The responses to the survey from 64 medium to large institutions, suggest APRA-regulated entities are generally aligning well to APRA’s guidance, especially in the areas of governance and disclosure. Climate risk, however, remains an emerging discipline compared to other traditional risk areas, with only a small portion of survey respondents indicating that they have fully embedded climate risk across their risk management framework.
Other key findings from the survey include:
- Four out of five boards oversee climate risk on a regular basis, while just under two-thirds of institutions (63 percent) have incorporated climate risk into their strategic planning process;
- Almost 40 percent of institutions said climate-related events could have a material or moderate impact on their direct operations;
- Nearly three-quarters of institutions (73 percent) said they had one or more climate-related targets in place, however 23 percent of institutions do not have any metrics to measure and monitor climate risks; and
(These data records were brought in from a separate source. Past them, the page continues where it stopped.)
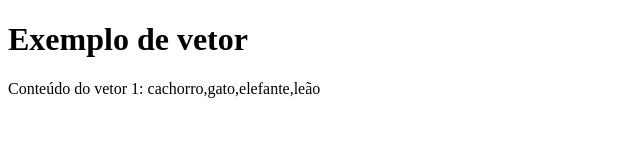
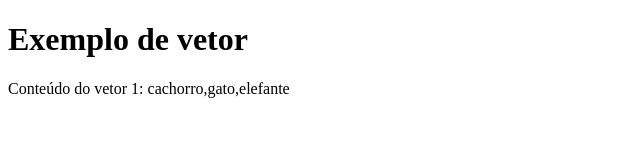
Before and after one commit to larissamanso/Larissa, a plain HTML site: page 3008/html_js_1.html in a window 1280 px wide. Shown: the full height of the page, 0-640 px from the left. Drawn offline with Linux system fonts and the light colour scheme.

Commit message:
vetor animais update

```diff
--- a/3008/html_js_1.html
+++ b/3008/html_js_1.html
@@ -14,7 +14,7 @@
             let animais = ['cachorro', 'gato', 'elefante'];
             animais.push('leão');
             console.log(animais)
-
+            let removedAnimal = animais.pop();
             console.log(animais)
 
             document.getElementById('teste1').innerHTML += animais ;
```
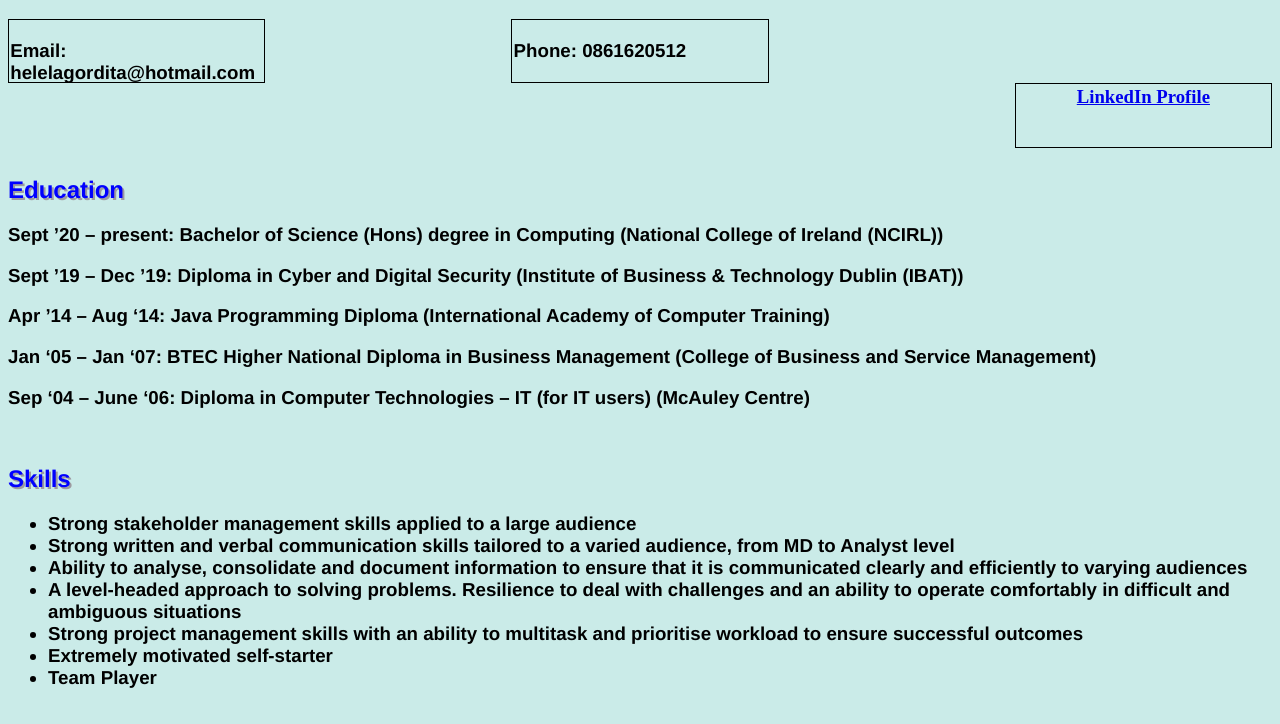
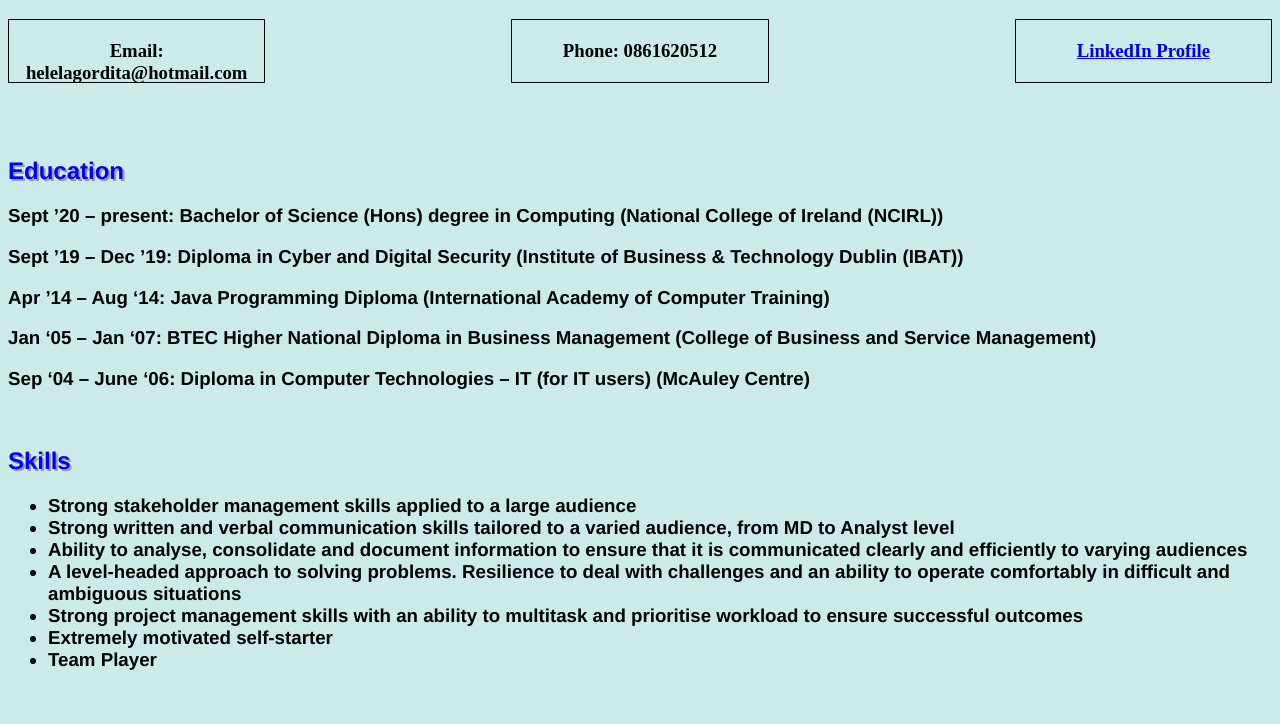
Before and after one commit to ElenaNastina/456, a plain HTML site: page index.html in a window 1280 px wide. Shown: the part 61-785 px from the top of the page. Drawn offline with Linux system fonts and the light colour scheme.

Commit message:
Update index.html

```diff
--- a/index.html
+++ b/index.html
@@ -9,18 +9,16 @@
 	<body>
 
 		<h1 class="name">Elena Nastina</h1>
-		<h3>
 			<div class="email">
-				<p>Email: helelagordita@hotmail.com</p>
-			</div>
-			<div class="phone">
-				<p>Phone: 0861620512</p>
-			</div>
-			<div class="linkedin">
-				<a href="www.linkedin.com/in/elena-nastina-8307b173" target="blank">LinkedIn Profile</a>
-			</div>
+                <p><h3>Email: helelagordita@hotmail.com</h3></p>
+            </div>
+            <div class="linkedin">
+                <h3><a href="www.linkedin.com/in/elena-nastina-8307b173" target="blank">LinkedIn Profile</a></h3>
+            </div>
+            <div class="phone">
+                <p><h3>Phone: 0861620512</h3></p>
+            </div>
 
-		</h3>
 		<br>
 		<br>
 		<br>
```
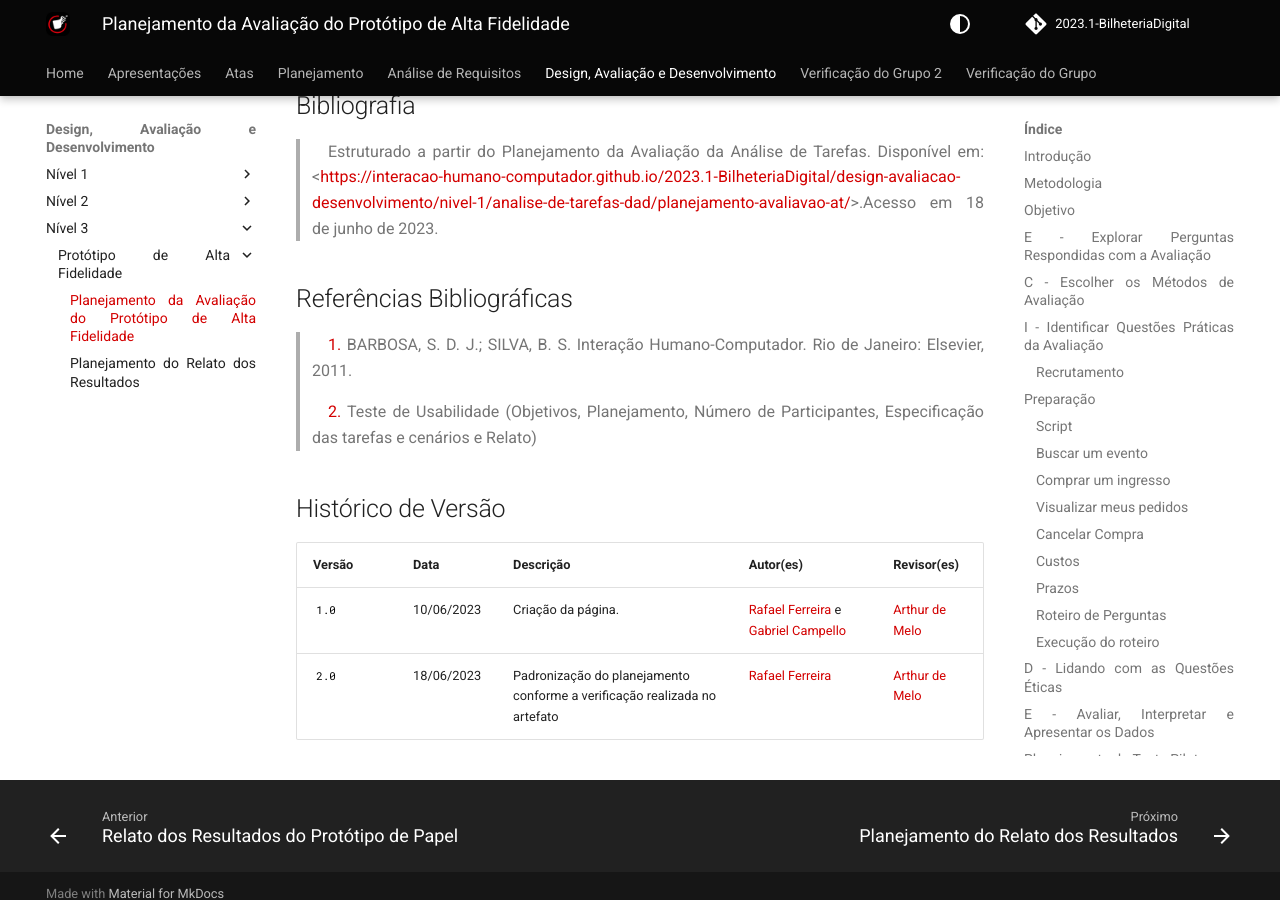
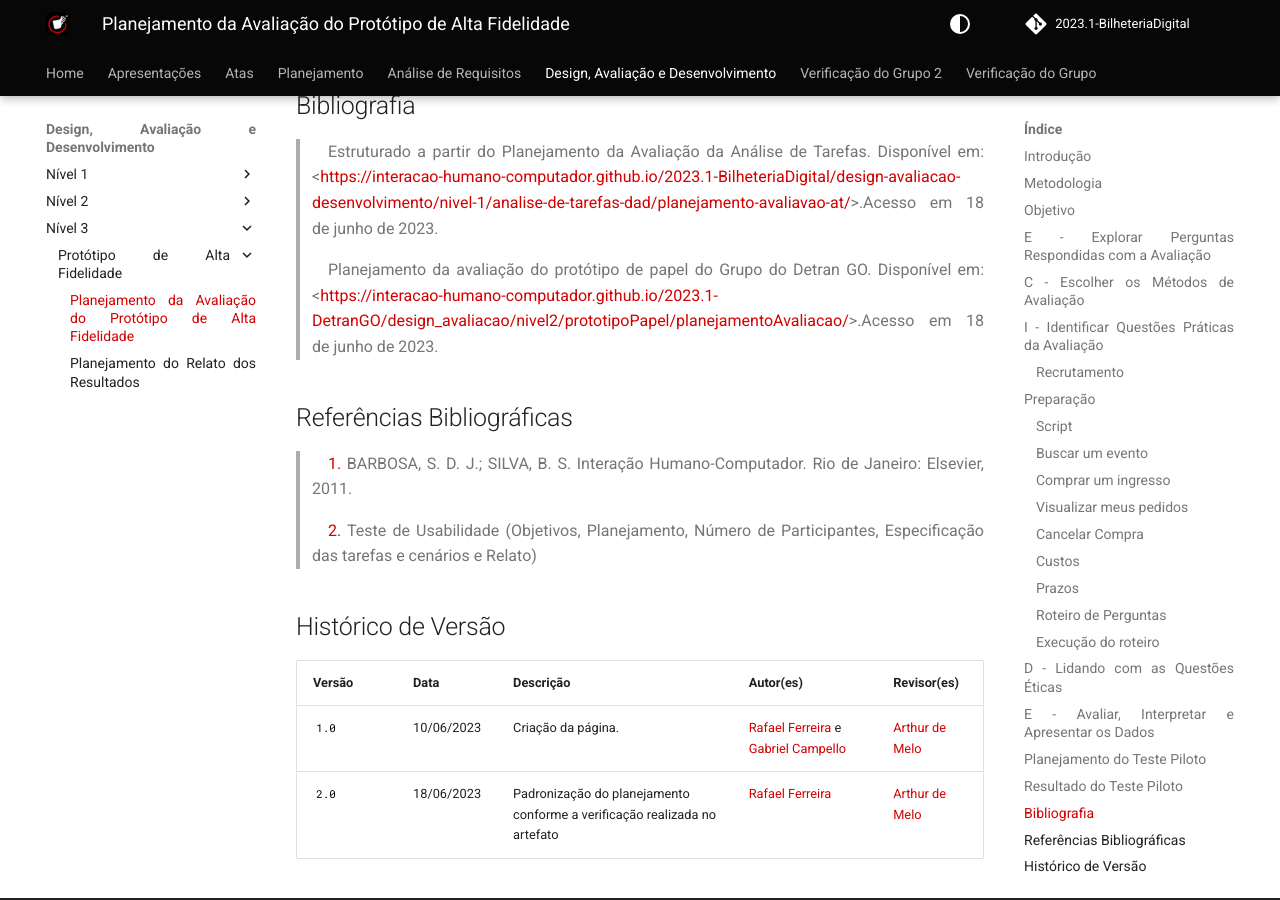
Before and after one commit to Interacao-Humano-Computador/2023.1-BilheteriaDigital, an MkDocs documentation site: the page built from docs/design-avaliacao-desenvolvimento/nivel-3/planejamento-avaliacao-paf.md, in a window 1280 px wide and 900 px high, scrolled down 7241 px. Built offline with MkDocs 1.6.1 and Material for MkDocs 9.7.7, drawn with Linux system fonts in a browser that asks for light colours; comment, search, counter and statistics services are not loaded; the version menu is left out.

Commit message:
Adição da bibliografia faltante

```diff
--- a/docs/design-avaliacao-desenvolvimento/nivel-3/planejamento-avaliacao-paf.md
+++ b/docs/design-avaliacao-desenvolvimento/nivel-3/planejamento-avaliacao-paf.md
@@ -233,6 +233,8 @@ Após realizar o teste piloto deve ser postado abaixo.
 
 > Estruturado a partir do Planejamento da Avaliação da Análise de Tarefas. Disponível em: <<https://interacao-humano-computador.github.io/2023.1-BilheteriaDigital/design-avaliacao-desenvolvimento/nivel-1/analise-de-tarefas-dad/planejamento-avaliavao-at/>>.Acesso em 18 de junho de 2023.
 
+> Planejamento da avaliação do protótipo de papel do Grupo do Detran GO. Disponível em: <<https://interacao-humano-computador.github.io/2023.1-DetranGO/design_avaliacao/nivel2/prototipoPapel/planejamentoAvaliacao/>>.Acesso em 18 de junho de 2023.
+
 ## Referências Bibliográficas
 
 > <a id="REF1" href="#anchor_1">1.</a> BARBOSA, S. D. J.; SILVA, B. S. Interação Humano-Computador. Rio de Janeiro: Elsevier, 2011.
```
- Over two-thirds of institutions (68 percent) said they have publicly disclosed their approach to measuring and managing climate risks, with 90 percent of those aligning their disclosure to the Taskforce for Climate-related Financial Disclosures (TCFD) framework.